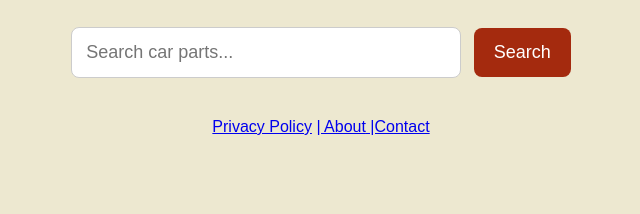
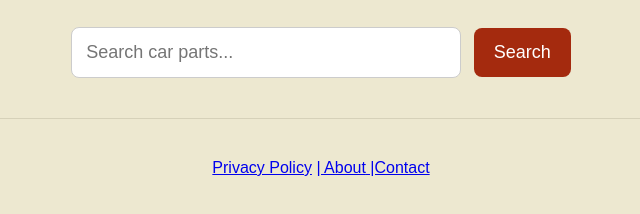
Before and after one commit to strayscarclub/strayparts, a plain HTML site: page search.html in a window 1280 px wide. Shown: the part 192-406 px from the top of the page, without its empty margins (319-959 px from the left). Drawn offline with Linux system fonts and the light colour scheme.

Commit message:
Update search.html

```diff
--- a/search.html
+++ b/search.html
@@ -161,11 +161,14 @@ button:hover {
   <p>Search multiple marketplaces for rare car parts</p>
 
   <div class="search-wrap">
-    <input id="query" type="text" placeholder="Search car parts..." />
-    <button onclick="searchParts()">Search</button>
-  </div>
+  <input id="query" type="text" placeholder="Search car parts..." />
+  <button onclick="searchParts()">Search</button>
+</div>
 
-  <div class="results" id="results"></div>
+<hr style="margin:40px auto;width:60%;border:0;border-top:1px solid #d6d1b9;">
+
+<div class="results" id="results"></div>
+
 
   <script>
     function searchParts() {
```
****************
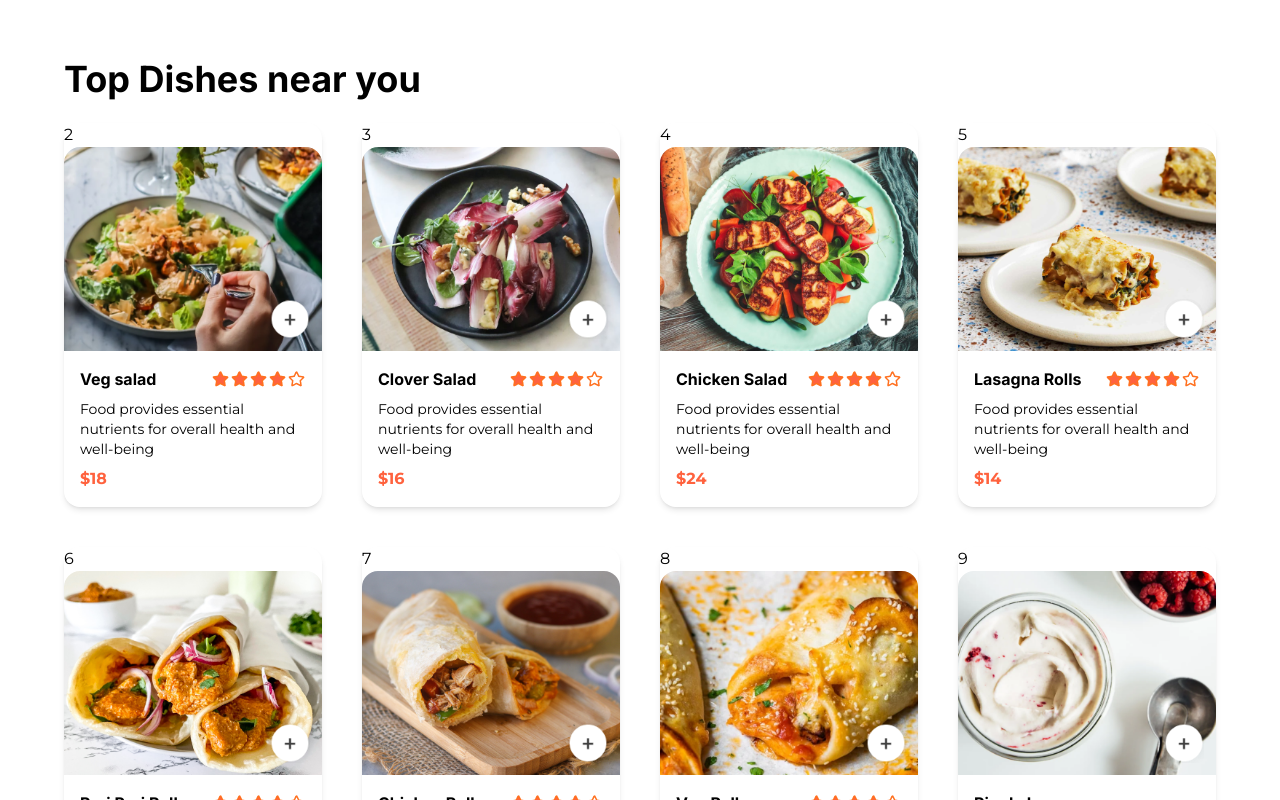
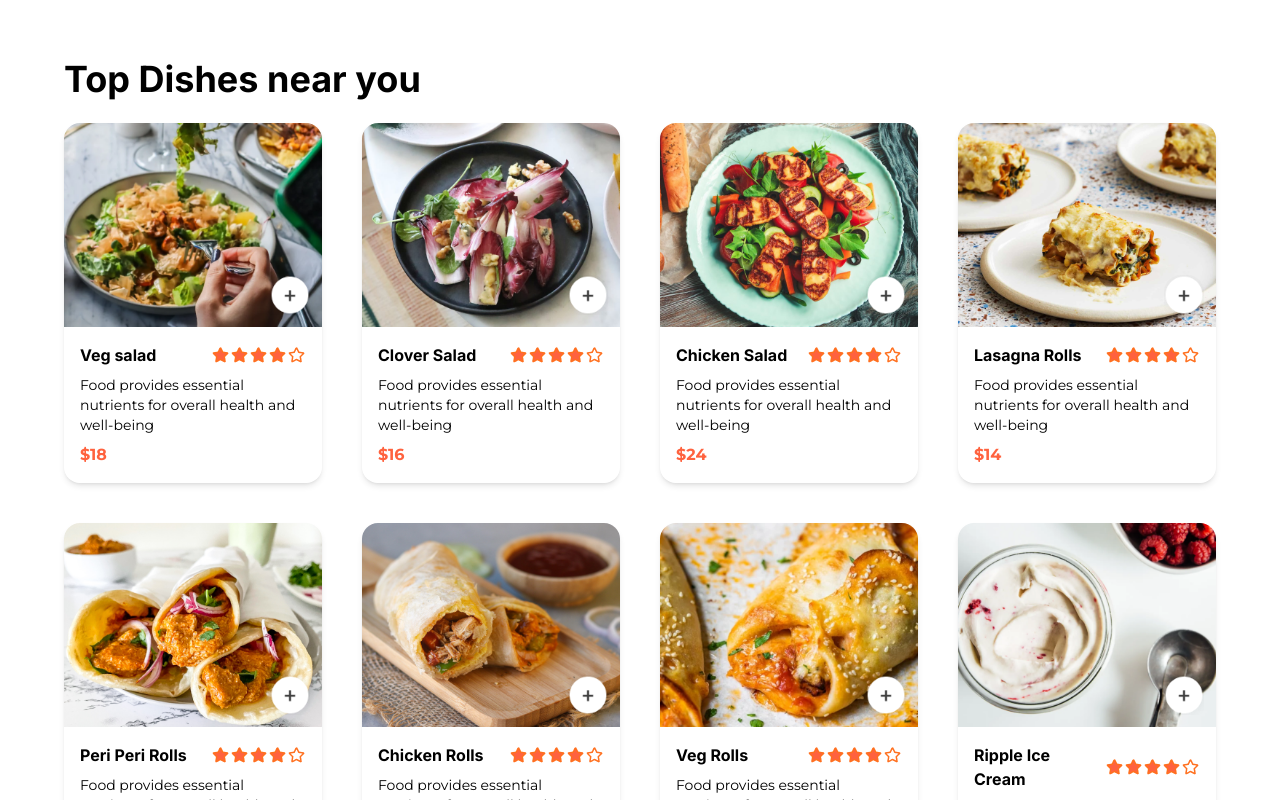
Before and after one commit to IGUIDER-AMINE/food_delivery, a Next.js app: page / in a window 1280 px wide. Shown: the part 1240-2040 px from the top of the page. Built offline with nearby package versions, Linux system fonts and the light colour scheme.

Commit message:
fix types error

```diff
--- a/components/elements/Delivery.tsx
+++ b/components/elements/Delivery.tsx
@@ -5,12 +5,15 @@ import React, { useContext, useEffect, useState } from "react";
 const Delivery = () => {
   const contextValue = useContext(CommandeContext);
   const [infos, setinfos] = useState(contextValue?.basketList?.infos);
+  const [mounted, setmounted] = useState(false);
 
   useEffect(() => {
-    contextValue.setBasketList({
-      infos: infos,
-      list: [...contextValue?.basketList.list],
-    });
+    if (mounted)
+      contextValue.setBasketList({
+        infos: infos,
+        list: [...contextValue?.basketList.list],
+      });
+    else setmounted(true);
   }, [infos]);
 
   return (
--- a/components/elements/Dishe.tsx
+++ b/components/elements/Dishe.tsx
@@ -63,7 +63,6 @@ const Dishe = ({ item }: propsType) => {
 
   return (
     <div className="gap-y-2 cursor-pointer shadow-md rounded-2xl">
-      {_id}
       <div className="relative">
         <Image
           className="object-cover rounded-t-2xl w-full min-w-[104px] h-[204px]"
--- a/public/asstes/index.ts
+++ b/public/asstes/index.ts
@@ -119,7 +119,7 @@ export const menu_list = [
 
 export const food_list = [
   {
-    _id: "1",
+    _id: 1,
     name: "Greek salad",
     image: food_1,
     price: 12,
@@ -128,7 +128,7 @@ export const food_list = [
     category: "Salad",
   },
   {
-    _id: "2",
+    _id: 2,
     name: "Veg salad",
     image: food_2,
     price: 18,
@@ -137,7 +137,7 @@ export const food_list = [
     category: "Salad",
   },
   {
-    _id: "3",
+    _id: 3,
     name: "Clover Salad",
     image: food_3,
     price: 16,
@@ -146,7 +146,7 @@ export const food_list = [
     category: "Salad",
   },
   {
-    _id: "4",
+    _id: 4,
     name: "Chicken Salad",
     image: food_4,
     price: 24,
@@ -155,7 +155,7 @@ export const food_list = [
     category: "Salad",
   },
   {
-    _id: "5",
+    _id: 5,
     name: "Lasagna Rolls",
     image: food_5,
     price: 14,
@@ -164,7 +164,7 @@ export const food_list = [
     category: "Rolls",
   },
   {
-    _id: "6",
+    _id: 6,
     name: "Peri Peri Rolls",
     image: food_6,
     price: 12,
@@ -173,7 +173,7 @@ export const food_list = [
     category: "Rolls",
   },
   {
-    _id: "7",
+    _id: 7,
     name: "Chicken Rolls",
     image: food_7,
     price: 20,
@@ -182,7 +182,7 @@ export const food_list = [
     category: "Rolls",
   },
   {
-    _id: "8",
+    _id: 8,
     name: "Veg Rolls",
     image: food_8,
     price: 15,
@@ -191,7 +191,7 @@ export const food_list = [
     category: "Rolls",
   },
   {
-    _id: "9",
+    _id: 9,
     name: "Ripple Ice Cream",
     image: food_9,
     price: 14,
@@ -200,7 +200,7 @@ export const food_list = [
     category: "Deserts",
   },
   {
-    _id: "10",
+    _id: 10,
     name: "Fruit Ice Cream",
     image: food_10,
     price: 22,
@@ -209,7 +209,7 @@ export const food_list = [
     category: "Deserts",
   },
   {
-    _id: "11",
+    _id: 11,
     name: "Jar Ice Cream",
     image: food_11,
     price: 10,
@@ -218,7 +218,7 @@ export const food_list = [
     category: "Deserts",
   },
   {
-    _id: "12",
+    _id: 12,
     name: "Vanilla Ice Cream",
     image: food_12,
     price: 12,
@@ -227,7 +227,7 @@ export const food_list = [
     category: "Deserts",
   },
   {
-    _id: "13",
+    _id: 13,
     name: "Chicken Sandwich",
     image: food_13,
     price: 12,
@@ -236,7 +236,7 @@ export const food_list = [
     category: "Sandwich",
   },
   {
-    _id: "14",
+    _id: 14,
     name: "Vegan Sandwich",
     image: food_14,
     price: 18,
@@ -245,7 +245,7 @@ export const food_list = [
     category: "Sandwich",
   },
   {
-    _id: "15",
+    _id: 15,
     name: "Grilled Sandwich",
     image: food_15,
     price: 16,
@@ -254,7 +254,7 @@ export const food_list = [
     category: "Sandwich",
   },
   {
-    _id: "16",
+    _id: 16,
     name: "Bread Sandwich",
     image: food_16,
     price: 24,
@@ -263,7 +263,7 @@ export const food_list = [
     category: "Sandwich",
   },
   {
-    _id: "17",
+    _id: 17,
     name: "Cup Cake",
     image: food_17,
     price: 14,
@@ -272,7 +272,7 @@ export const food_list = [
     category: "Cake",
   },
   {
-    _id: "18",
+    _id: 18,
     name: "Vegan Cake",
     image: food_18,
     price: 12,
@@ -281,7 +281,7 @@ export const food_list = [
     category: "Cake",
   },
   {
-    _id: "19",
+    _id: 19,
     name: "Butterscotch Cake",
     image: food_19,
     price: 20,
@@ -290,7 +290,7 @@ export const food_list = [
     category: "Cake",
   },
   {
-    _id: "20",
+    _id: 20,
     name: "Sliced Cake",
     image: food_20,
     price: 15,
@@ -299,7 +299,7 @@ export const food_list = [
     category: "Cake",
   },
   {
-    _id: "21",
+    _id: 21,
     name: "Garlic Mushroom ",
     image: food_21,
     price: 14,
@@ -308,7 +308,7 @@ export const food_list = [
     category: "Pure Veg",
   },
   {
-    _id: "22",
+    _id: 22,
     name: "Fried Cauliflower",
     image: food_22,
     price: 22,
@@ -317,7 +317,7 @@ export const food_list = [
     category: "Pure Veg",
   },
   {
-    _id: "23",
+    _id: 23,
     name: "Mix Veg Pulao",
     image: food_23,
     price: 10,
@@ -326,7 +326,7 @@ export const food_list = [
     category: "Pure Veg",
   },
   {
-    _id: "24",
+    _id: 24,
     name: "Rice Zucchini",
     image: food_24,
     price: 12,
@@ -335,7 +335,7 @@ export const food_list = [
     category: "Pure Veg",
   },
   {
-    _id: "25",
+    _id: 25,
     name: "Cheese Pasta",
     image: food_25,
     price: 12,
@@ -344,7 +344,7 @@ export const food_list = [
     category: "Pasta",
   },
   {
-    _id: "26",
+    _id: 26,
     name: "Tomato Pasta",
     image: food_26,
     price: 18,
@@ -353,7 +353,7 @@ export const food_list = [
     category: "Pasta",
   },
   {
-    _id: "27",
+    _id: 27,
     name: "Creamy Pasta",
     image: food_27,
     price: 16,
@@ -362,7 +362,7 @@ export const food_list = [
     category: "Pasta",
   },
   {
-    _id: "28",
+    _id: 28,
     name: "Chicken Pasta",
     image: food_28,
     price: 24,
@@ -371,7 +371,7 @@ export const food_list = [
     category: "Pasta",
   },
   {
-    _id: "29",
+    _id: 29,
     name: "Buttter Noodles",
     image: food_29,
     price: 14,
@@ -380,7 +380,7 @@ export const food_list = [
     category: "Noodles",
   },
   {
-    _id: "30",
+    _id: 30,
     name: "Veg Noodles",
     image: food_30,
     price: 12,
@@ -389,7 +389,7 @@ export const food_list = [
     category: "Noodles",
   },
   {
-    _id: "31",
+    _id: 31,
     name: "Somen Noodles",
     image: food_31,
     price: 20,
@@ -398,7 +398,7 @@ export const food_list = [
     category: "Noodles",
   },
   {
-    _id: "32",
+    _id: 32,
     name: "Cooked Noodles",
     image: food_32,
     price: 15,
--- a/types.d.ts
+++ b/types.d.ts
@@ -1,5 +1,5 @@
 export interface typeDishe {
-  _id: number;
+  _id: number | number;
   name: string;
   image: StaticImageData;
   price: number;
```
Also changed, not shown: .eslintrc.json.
****************
Task to complete:
Go through the listing above and find each line containing the string "number"; copy those lines.

Exercise solution:
-  _id: number;
+  _id: number | number;
   price: number;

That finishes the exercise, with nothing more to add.